WHAT YOU NEED TO DO: Within the lines below, find those that hold the string "https" and copy each one.

Edit difference data:
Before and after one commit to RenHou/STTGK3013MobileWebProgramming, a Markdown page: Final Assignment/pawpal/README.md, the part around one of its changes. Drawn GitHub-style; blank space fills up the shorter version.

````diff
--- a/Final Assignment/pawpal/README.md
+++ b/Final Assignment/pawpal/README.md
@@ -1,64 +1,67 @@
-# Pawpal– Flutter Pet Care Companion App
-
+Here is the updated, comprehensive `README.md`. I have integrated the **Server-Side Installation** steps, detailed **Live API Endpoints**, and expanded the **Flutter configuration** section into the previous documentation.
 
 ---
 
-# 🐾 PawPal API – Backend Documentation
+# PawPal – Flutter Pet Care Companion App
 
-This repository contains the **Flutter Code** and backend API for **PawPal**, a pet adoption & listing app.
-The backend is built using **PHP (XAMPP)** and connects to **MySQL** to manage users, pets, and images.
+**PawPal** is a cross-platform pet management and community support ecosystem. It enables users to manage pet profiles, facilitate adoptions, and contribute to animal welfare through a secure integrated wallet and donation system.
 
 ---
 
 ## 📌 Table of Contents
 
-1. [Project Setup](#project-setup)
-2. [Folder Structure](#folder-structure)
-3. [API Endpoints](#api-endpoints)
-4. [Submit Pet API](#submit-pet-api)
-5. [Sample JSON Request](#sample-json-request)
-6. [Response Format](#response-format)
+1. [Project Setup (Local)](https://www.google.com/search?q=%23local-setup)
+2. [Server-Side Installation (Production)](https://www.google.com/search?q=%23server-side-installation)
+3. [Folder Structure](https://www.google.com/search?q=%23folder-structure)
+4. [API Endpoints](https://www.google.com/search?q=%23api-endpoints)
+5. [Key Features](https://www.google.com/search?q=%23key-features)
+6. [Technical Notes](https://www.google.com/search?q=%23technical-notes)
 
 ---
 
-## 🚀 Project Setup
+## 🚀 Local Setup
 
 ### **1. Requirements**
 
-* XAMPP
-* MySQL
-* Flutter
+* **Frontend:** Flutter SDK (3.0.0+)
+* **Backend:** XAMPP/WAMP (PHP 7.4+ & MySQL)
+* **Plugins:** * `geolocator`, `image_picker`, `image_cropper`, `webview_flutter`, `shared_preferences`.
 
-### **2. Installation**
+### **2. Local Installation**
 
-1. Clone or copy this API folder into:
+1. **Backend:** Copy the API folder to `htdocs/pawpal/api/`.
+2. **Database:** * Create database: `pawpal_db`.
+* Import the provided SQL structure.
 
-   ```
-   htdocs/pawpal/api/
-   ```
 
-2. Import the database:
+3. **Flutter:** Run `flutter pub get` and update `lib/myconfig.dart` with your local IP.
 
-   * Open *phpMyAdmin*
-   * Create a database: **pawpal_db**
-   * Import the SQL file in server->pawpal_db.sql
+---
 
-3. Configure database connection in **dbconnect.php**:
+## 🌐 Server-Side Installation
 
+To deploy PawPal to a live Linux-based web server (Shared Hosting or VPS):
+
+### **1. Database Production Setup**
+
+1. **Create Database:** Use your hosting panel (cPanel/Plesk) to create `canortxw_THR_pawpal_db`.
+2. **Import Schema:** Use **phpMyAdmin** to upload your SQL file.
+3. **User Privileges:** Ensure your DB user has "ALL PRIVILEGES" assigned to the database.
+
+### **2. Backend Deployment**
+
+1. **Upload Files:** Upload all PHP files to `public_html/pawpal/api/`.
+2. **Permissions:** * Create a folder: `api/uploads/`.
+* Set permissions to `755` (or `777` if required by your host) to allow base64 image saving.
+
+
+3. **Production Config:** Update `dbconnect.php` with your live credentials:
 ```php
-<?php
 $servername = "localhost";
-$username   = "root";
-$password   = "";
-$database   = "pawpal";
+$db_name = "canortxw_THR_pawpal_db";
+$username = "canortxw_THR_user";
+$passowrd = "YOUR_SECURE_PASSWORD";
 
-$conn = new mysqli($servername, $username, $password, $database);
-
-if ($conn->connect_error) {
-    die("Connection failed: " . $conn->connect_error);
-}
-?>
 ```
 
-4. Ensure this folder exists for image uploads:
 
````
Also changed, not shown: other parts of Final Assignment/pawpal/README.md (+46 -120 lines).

EXPECTED OUTPUT:
+1. [Project Setup (Local)](https://www.google.com/search?q=%23local-setup)
+2. [Server-Side Installation (Production)](https://www.google.com/search?q=%23server-side-installation)
+3. [Folder Structure](https://www.google.com/search?q=%23folder-structure)
+4. [API Endpoints](https://www.google.com/search?q=%23api-endpoints)
+5. [Key Features](https://www.google.com/search?q=%23key-features)
+6. [Technical Notes](https://www.google.com/search?q=%23technical-notes)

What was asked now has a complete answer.